What’s the key to finding military records on FamilySearch.org for your ancestors? Begin with these three search strategies.
Start with the big picture
Start broadly, then narrow your options by adding filters or additional search criteria. If you know your ancestor served in a specific conflict and he doesn’t turn up in a broad search, review the list of Historical Records collections for specific collections to search. In some cases, the records for a certain conflict may not yet be searchable, so you may come across collections to browse.
Include residence in search criteria
Including a residence will help you determine whether the John Smith listed is your ancestor John Smith. In addition, many military records were recorded or arranged by state, and most military records typically include the soldier’s residence location. Combining the name with the residence will help yield more relevant results.
Add a family relationship
Particularly when searching for pension records, try adding a family relationship. Why? Pensions in particular included family members such as the soldier’s widow or children. Other military records may include family members’ names, too, since soldiers often had to provide information on their next of kin or a contact person back home.

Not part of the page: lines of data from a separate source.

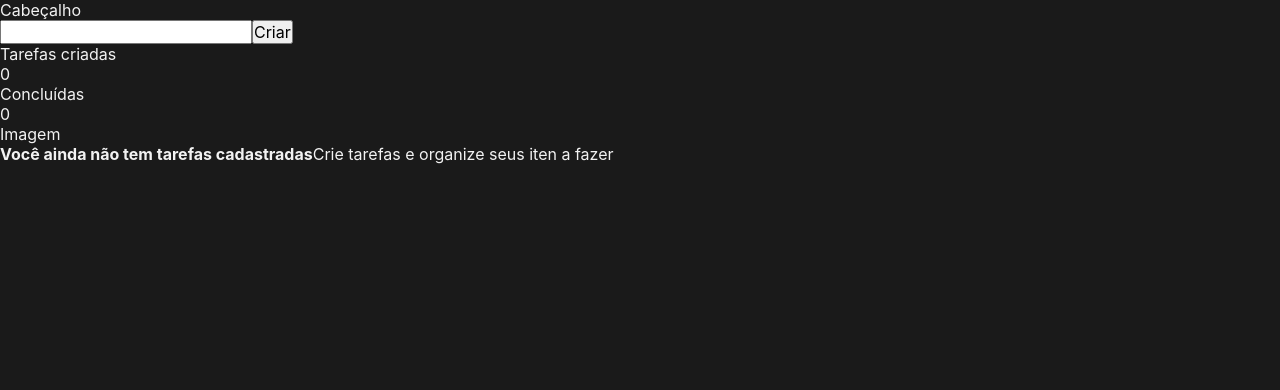
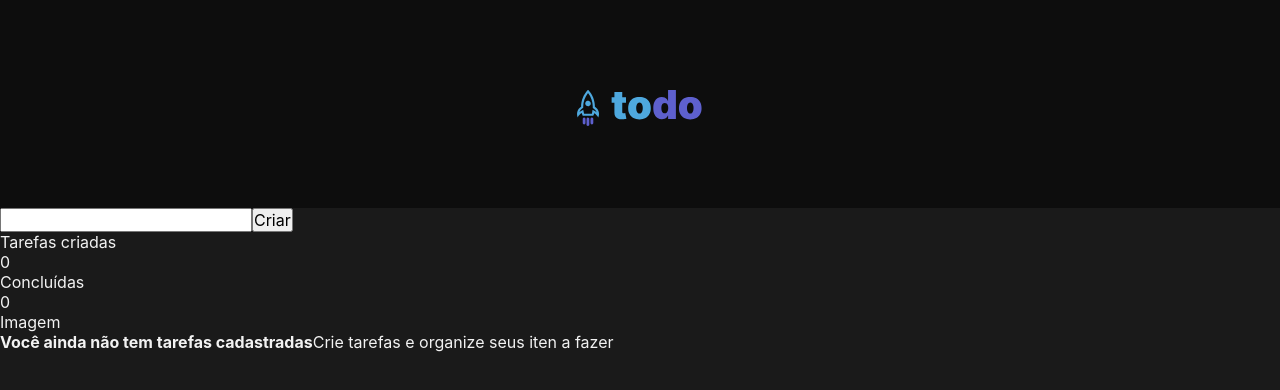
Before and after one commit to alessandroibes/ignite-challenge-reactjs-todo, a React (Vite) app: page / in a window 1280 px wide. Shown: the top 390 px of the page. Built offline with nearby package versions, Linux system fonts and the light colour scheme.

Commit message:
Estilização do Header da pagina App

```diff
--- a/src/App.module.css
+++ b/src/App.module.css
@@ -1,2 +1,13 @@
 .content {
 }
+
+.header {
+  display: flex;
+  flex: 1;
+  align-items: center;
+  justify-content: center;
+
+  padding: 5rem 0.625rem;
+
+  background-color: var(--gray-700);
+}
--- a/src/App.tsx
+++ b/src/App.tsx
@@ -3,7 +3,9 @@ import styles from './App.module.css';
 export function App() {
   return (
     <main>
-      <div>Cabeçalho</div>
+      <div className={styles.header}>
+        <img src="/logo.svg" alt="logo da aplicação" />
+      </div>
 
       <section className={styles.content}>
         <div className={styles.taskInfoContainer}>
```
Also changed, not shown: public/logo.svg (added).
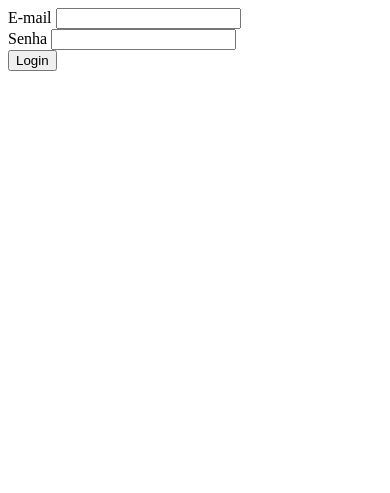
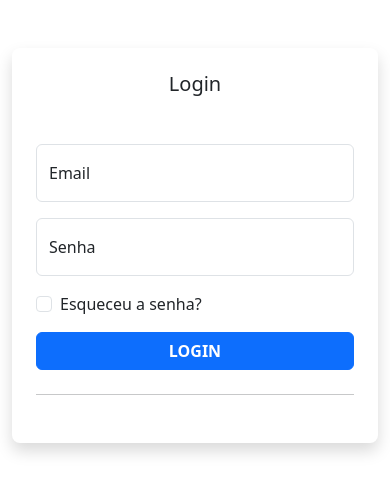
Before and after one commit to victornunes-off/novoSite, a Django app: page /login/ in a window 390 px wide. Shown: the top 493 px of the page. Run offline with Django 4.2, Linux system fonts and the light colour scheme; some libraries are stand-ins or nearby versions.

Commit message:
Login e cadastro

```diff
--- a/novoSite/settings.py
+++ b/novoSite/settings.py
@@ -72,7 +72,7 @@ TEMPLATES = [
 WSGI_APPLICATION = 'novoSite.wsgi.application'
 
 
-# Database
+# tabase
 # https://docs.djangoproject.com/en/4.1/ref/settings/#databases
 
 DATABASES = {
--- a/usuarios/templates/usuarios/login.html
+++ b/usuarios/templates/usuarios/login.html
@@ -1,27 +1,43 @@
+{% load static %}
 <!DOCTYPE html>
 <html lang="pt-br">
 <head>
     <meta charset="UTF-8">
     <meta http-equiv="X-UA-Compatible" content="ie=edge">
     <meta name="viewport" content="width=device-width, initial-scale=1.0">
-    <title>Document</title>
+    <link rel="stylesheet" href="{% static 'css/bootstrap.min.css' %}">
+    <title>Login</title>
 </head>
 <body>
     <div class="container">
-        <form action="{% url 'login' %}" method="POST">
-            {% csrf_token %}
-            <div class="input-email">
-                <label for="useremail">E-mail</label>
-                <input type="email" id="useremail" name="email">
+        <div class="row">
+            <div class="col-sm-9 col-md-7 col-lg-5 mx-auto">
+                <div class="card border-0 shadow rounded-3 my-5">
+                    <div class="card-body p-4 p-sm-5">
+                        <h5 class="card-title text-center mb-5 fw-light fs-5">Login</h5>
+                        <form action="{% url 'login' %}" method="POST">
+                            {% csrf_token %}
+                            <div class="form-floating mb-3">
+                                <input type="email" class="form-control" id="floatingInput" placeholder="name@example.com" name="email">
+                                <label for="floatingInput">Email</label>
+                            </div>
+                            <div class="form-floating mb-3">
+                                <input type="password" class="form-control" id="floatingPassword" placeholder="Password" name="senha">
+                                <label for="floatingPassword">Senha</label>
+                            </div>
+                            <div class="form-check mb-3">
+                                <input class="form-check-input" type="checkbox" value="" id="rememberPasswordCheck">
+                                <label class="form-check-label" for="rememberPasswordCheck">Esqueceu a senha?</label>
+                            </div>
+                            <div class="d-grid">
+                                <button class="btn btn-primary btn-login text-uppercase fw-bold" type="submit">Login</button>
+                            </div>
+                            <hr class="my-4">
+                        </form>
+                    </div>
+                </div>
             </div>
-            <div class="input-password">
-                <label for="userpassword">Senha</label>
-                <input type="password" id="useremail" name="senha">
-            </div>
-            <div class="login-button">
-                <button class="login-b" type="submit">Login</button>
-            </div>
-        </form>
+        </div>
     </div>
 </body>
 </html>
--- a/usuarios/urls.py
+++ b/usuarios/urls.py
@@ -3,4 +3,5 @@ from . import views
 
 urlpatterns = [
     path('login/', views.login, name = 'login'),
+    path('cadastro/', views.cadastro, name= 'cadastro'),
 ]
--- a/usuarios/views.py
+++ b/usuarios/views.py
@@ -18,3 +18,22 @@ def login(request):
             return HttpResponse('Autenticado!')
         else:
             return HttpResponse('E-mail ou senha inválidos!')
+
+def cadastro(request):
+    if request.method == "GET":
+        return render(request, 'usuarios/cadastro.html')
+    else:
+        username = request.POST.get('email')
+        email = request.POST.get('email')
+        password = request.POST.get('senha')
+        first_name = request.POST.get('nome')
+
+        user = User.objects.filter(username=username).first()
+
+        if user:
+            return HttpResponse("Usuário já existente!")
+        else:
+            user = User.objects.create_user(username=username, email=email, password=password, first_name=first_name)
+            user.save()
+
+            return HttpResponse("Usuário cadastrado com sucesso!")
```
Also changed, not shown: usuarios/templates/usuarios/cadastro.html (added, +30 -0 lines), db.sqlite3.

For more search strategies, as well as a step-by-step example that employs these strategies, check out the Unofficial Guide to FamilySearch.org.
ABOUT DANA MCCULLOUGH
Dana McCullough is a freelance writer and editor who frequently writes, edits, copy-edits, and proofreads content for magazines, blogs, websites, books, and more. She is the owner of Dana’s Creative Services and author of the Unofficial Guide to FamilySearch.org. Twitter:@DanasCreative